RECORDS SUPPLIED:
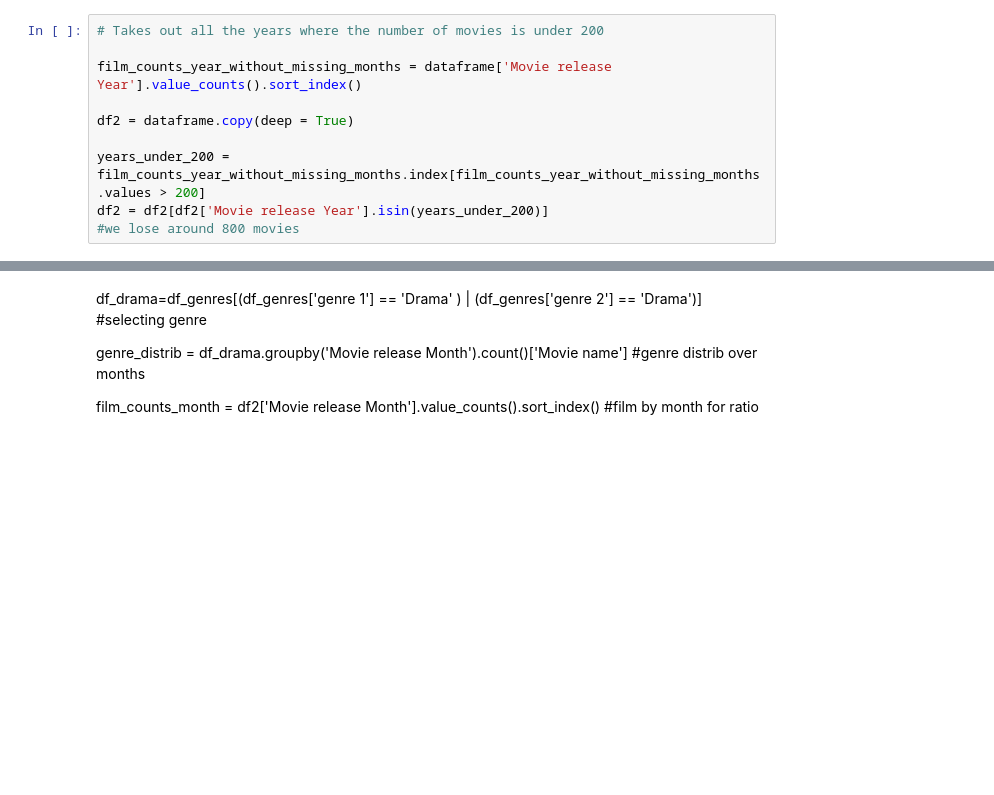
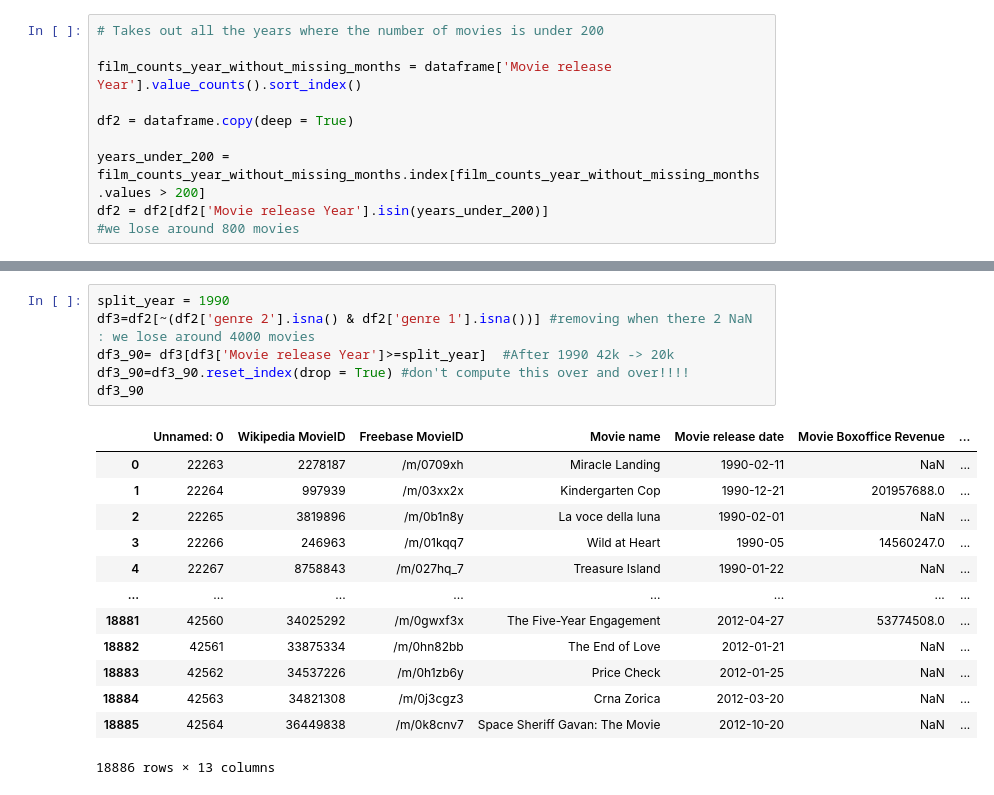
Before and after one commit to epfl-ada/ada-2023-project-dat4k, a Jupyter notebook: genres_jules.ipynb, the cells around one changed output, grey strips where cells are left out. Cells and saved outputs as stored; diff of their text form; blank space fills up the shorter version.

```diff
--- a/genres_jules.ipynb
+++ b/genres_jules.ipynb
@@ -104,7 +55,20 @@ visualizing_data(df2, 1970, 'Romance')
-# %% [markdown]
-df_drama=df_genres[(df_genres['genre 1'] == 'Drama' ) | (df_genres['genre 2'] == 'Drama')] #selecting genre
-
-genre_distrib = df_drama.groupby('Movie release Month').count()['Movie name'] #genre distrib over months
-
-
-film_counts_month = df2['Movie release Month'].value_counts().sort_index() #film by month for ratio
+# %%
+split_year = 1990
+df3=df2[~(df2['genre 2'].isna() & df2['genre 1'].isna())] #removing when there 2 NaN : we lose around 4000 movies
+df3_90= df3[df3['Movie release Year']>=split_year]  #After 1990 42k -> 20k
+df3_90=df3_90.reset_index(drop = True) #don't compute this over and over!!!!
+df3_90
+# %% [output]
+|  | Unnamed: 0 | Wikipedia MovieID | Freebase MovieID | Movie name | Movie release date | Movie Boxoffice Revenue | ... |
+| 0 | 22263 | 2278187 | /m/0709xh | Miracle Landing | 1990-02-11 | NaN | ... |
+| 1 | 22264 | 997939 | /m/03xx2x | Kindergarten Cop | 1990-12-21 | 201957688.0 | ... |
+| 2 | 22265 | 3819896 | /m/0b1n8y | La voce della luna | 1990-02-01 | NaN | ... |
+| 3 | 22266 | 246963 | /m/01kqq7 | Wild at Heart | 1990-05 | 14560247.0 | ... |
+| 4 | 22267 | 8758843 | /m/027hq_7 | Treasure Island | 1990-01-22 | NaN | ... |
+| ... | ... | ... | ... | ... | ... | ... | ... |
+| 18881 | 42560 | 34025292 | /m/0gwxf3x | The Five-Year Engagement | 2012-04-27 | 53774508.0 | ... |
+| 18882 | 42561 | 33875334 | /m/0hn82bb | The End of Love | 2012-01-21 | NaN | ... |
+| 18883 | 42562 | 34537226 | /m/0h1zb6y | Price Check | 2012-01-25 | NaN | ... |
+| 18884 | 42563 | 34821308 | /m/0j3cgz3 | Crna Zorica | 2012-03-20 | NaN | ... |
+| 18885 | 42564 | 36449838 | /m/0k8cnv7 | Space Sheriff Gavan: The Movie | 2012-10-20 | NaN | ... |
+18886 rows × 13 columns
```
Also changed, not shown: parts of 28 cells of this notebook, 1 other file.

WHAT YOU HAVE TO DO: Give back the records exactly, minus any pictures.

YOUR RESPONSE:
Before and after one commit to epfl-ada/ada-2023-project-dat4k, a Jupyter notebook: genres_jules.ipynb, the cells around one changed output, grey strips where cells are left out. Cells and saved outputs as stored; diff of their text form; blank space fills up the shorter version.

```diff
--- a/genres_jules.ipynb
+++ b/genres_jules.ipynb
@@ -104,7 +55,20 @@ visualizing_data(df2, 1970, 'Romance')
-# %% [markdown]
-df_drama=df_genres[(df_genres['genre 1'] == 'Drama' ) | (df_genres['genre 2'] == 'Drama')] #selecting genre
-
-genre_distrib = df_drama.groupby('Movie release Month').count()['Movie name'] #genre distrib over months
-
-
-film_counts_month = df2['Movie release Month'].value_counts().sort_index() #film by month for ratio
+# %%
+split_year = 1990
+df3=df2[~(df2['genre 2'].isna() & df2['genre 1'].isna())] #removing when there 2 NaN : we lose around 4000 movies
+df3_90= df3[df3['Movie release Year']>=split_year]  #After 1990 42k -> 20k
+df3_90=df3_90.reset_index(drop = True) #don't compute this over and over!!!!
+df3_90
+# %% [output]
+|  | Unnamed: 0 | Wikipedia MovieID | Freebase MovieID | Movie name | Movie release date | Movie Boxoffice Revenue | ... |
+| 0 | 22263 | 2278187 | /m/0709xh | Miracle Landing | 1990-02-11 | NaN | ... |
+| 1 | 22264 | 997939 | /m/03xx2x | Kindergarten Cop | 1990-12-21 | 201957688.0 | ... |
+| 2 | 22265 | 3819896 | /m/0b1n8y | La voce della luna | 1990-02-01 | NaN | ... |
+| 3 | 22266 | 246963 | /m/01kqq7 | Wild at Heart | 1990-05 | 14560247.0 | ... |
+| 4 | 22267 | 8758843 | /m/027hq_7 | Treasure Island | 1990-01-22 | NaN | ... |
+| ... | ... | ... | ... | ... | ... | ... | ... |
+| 18881 | 42560 | 34025292 | /m/0gwxf3x | The Five-Year Engagement | 2012-04-27 | 53774508.0 | ... |
+| 18882 | 42561 | 33875334 | /m/0hn82bb | The End of Love | 2012-01-21 | NaN | ... |
+| 18883 | 42562 | 34537226 | /m/0h1zb6y | Price Check | 2012-01-25 | NaN | ... |
+| 18884 | 42563 | 34821308 | /m/0j3cgz3 | Crna Zorica | 2012-03-20 | NaN | ... |
+| 18885 | 42564 | 36449838 | /m/0k8cnv7 | Space Sheriff Gavan: The Movie | 2012-10-20 | NaN | ... |
+18886 rows × 13 columns
```
Also changed, not shown: parts of 28 cells of this notebook, 1 other file.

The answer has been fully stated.